What you have to do: Report every line of the data where the string "import" appears.

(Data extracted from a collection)
==========

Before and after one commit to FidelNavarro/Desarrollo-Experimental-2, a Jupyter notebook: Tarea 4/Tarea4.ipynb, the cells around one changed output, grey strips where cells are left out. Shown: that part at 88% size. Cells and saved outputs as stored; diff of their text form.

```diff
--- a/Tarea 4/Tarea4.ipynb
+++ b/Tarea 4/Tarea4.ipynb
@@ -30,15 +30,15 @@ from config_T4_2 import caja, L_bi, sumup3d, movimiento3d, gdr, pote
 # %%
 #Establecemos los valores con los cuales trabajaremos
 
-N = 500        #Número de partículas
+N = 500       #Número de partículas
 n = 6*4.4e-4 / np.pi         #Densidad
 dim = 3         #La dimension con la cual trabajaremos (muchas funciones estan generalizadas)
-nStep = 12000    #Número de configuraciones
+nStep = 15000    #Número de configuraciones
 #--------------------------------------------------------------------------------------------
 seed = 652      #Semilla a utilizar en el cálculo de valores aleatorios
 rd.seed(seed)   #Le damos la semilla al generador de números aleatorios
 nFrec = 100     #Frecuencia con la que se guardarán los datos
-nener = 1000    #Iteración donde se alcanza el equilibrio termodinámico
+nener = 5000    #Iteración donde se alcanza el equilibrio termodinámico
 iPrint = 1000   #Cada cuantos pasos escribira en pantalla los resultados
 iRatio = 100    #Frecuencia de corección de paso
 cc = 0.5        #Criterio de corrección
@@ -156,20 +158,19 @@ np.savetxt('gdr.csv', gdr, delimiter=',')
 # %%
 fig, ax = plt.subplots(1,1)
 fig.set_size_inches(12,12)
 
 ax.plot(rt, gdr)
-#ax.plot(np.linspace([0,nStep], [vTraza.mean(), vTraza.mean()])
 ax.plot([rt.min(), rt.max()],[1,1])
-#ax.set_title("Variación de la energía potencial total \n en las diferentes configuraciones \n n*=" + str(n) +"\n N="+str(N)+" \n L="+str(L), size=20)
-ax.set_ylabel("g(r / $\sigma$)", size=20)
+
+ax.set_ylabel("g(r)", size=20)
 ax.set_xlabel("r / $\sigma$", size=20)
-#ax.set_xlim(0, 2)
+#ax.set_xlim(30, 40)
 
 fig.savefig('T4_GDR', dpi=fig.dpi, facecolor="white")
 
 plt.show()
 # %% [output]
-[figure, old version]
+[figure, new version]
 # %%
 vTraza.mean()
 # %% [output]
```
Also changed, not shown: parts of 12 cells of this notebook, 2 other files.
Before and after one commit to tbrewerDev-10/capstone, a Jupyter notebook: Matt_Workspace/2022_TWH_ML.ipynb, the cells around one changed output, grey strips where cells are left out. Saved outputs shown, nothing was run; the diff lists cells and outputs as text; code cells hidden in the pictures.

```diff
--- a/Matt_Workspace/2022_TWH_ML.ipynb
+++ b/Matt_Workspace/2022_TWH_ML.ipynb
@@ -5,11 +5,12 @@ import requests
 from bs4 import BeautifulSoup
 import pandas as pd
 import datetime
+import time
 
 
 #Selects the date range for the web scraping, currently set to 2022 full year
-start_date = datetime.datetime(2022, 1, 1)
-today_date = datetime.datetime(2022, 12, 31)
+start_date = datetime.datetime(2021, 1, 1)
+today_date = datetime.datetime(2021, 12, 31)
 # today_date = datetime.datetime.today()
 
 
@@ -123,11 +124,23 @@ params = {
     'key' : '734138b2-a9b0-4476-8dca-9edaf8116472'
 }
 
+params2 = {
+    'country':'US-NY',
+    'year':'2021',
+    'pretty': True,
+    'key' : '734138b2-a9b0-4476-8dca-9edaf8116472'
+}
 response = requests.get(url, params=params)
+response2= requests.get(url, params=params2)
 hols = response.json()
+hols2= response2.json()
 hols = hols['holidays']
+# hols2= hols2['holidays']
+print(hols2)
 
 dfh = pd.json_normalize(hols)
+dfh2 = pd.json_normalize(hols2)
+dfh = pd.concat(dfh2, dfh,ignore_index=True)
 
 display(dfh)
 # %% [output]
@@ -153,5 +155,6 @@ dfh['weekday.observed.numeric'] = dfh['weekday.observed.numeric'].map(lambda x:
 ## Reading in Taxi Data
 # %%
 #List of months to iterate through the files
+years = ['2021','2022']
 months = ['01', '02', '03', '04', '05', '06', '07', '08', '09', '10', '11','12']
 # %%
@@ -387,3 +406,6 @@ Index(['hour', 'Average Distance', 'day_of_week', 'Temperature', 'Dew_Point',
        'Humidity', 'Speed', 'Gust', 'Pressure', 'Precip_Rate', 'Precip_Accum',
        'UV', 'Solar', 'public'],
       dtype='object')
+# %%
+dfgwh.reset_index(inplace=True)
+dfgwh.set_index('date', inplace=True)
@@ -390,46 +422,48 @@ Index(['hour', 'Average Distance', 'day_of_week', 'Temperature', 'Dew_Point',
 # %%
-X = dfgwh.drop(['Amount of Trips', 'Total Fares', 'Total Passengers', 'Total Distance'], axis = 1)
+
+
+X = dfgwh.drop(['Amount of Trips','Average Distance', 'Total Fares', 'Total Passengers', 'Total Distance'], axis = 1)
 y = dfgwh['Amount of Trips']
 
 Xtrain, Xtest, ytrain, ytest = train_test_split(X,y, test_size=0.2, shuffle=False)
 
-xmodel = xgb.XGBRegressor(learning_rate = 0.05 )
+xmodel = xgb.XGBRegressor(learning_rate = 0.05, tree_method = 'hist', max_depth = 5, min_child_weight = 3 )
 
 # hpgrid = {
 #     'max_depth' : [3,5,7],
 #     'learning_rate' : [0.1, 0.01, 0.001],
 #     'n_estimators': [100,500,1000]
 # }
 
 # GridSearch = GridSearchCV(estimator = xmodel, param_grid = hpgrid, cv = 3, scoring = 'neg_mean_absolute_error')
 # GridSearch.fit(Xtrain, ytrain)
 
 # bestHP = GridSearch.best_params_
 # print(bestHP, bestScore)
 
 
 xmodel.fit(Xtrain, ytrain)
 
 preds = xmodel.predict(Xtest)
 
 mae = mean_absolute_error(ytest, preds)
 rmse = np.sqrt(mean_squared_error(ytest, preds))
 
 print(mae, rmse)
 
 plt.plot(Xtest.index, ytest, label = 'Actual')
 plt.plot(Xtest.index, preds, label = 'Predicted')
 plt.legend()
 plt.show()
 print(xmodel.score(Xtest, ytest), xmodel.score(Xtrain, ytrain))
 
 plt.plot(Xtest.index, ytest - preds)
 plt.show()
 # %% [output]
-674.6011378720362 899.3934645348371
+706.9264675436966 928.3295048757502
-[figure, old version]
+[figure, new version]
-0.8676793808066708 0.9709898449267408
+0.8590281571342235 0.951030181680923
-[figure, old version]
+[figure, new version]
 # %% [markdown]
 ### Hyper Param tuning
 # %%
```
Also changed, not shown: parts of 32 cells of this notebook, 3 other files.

==========

Exercise solution:
@@ -30,15 +30,15 @@ from config_T4_2 import caja, L_bi, sumup3d, movimiento3d, gdr, pote
@@ -5,11 +5,12 @@ import requests
 from bs4 import BeautifulSoup
 import pandas as pd
 import datetime
+import time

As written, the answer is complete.